* [Exercise goal]:
Because only the text is wanted, repeat the records below exactly and omit the pictures.

* [Data records]:

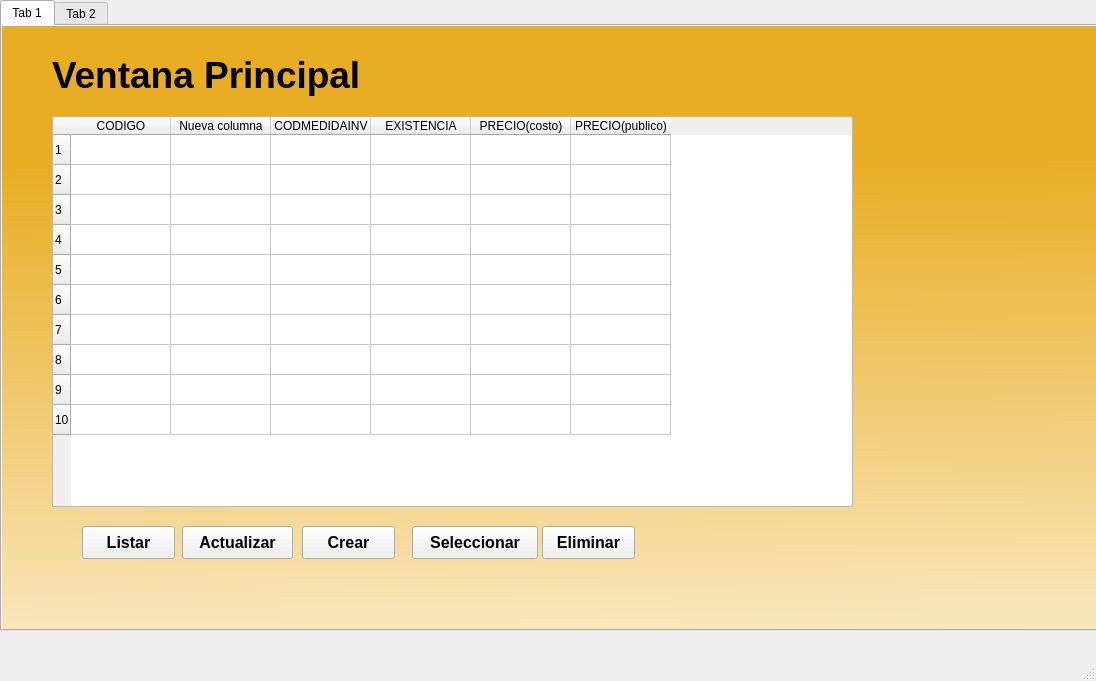
Before: the Qt Designer form Views/principal.ui in AngelAndreCotocCuzal/Proyecto_teoria_de_sistemas, drawn with Qt 5.
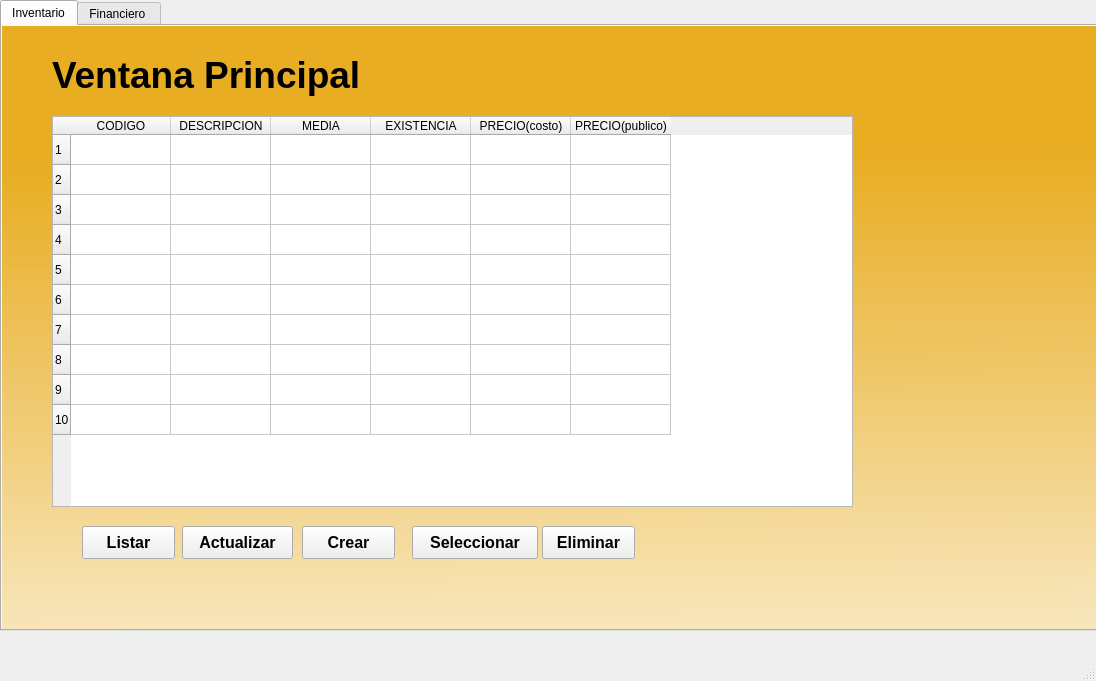
After: the same form once the commit is applied.

```diff
--- a/Views/principal.ui
+++ b/Views/principal.ui
@@ -28,7 +28,7 @@
     </property>
     <widget class="QWidget" name="tab_6">
      <attribute name="title">
-      <string>Tab 1</string>
+      <string>Inventario</string>
      </attribute>
      <widget class="QTableWidget" name="table_product">
       <property name="geometry">
@@ -62,12 +62,12 @@
       </column>
       <column>
        <property name="text">
-        <string>Nueva columna</string>
+        <string>DESCRIPCION</string>
        </property>
       </column>
       <column>
        <property name="text">
-        <string>CODMEDIDAINV</string>
+        <string>MEDIA</string>
        </property>
       </column>
       <column>
@@ -248,7 +248,7 @@
     </widget>
     <widget class="QWidget" name="tab_8">
      <attribute name="title">
-      <string>Tab 2</string>
+      <string>Financiero </string>
      </attribute>
     </widget>
    </widget>
```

* [Response to this task]:
Before: the Qt Designer form Views/principal.ui in AngelAndreCotocCuzal/Proyecto_teoria_de_sistemas, drawn with Qt 5.
After: the same form once the commit is applied.

```diff
--- a/Views/principal.ui
+++ b/Views/principal.ui
@@ -28,7 +28,7 @@
     </property>
     <widget class="QWidget" name="tab_6">
      <attribute name="title">
-      <string>Tab 1</string>
+      <string>Inventario</string>
      </attribute>
      <widget class="QTableWidget" name="table_product">
       <property name="geometry">
@@ -62,12 +62,12 @@
       </column>
       <column>
        <property name="text">
-        <string>Nueva columna</string>
+        <string>DESCRIPCION</string>
        </property>
       </column>
       <column>
        <property name="text">
-        <string>CODMEDIDAINV</string>
+        <string>MEDIA</string>
        </property>
       </column>
       <column>
@@ -248,7 +248,7 @@
     </widget>
     <widget class="QWidget" name="tab_8">
      <attribute name="title">
-      <string>Tab 2</string>
+      <string>Financiero </string>
      </attribute>
     </widget>
    </widget>
```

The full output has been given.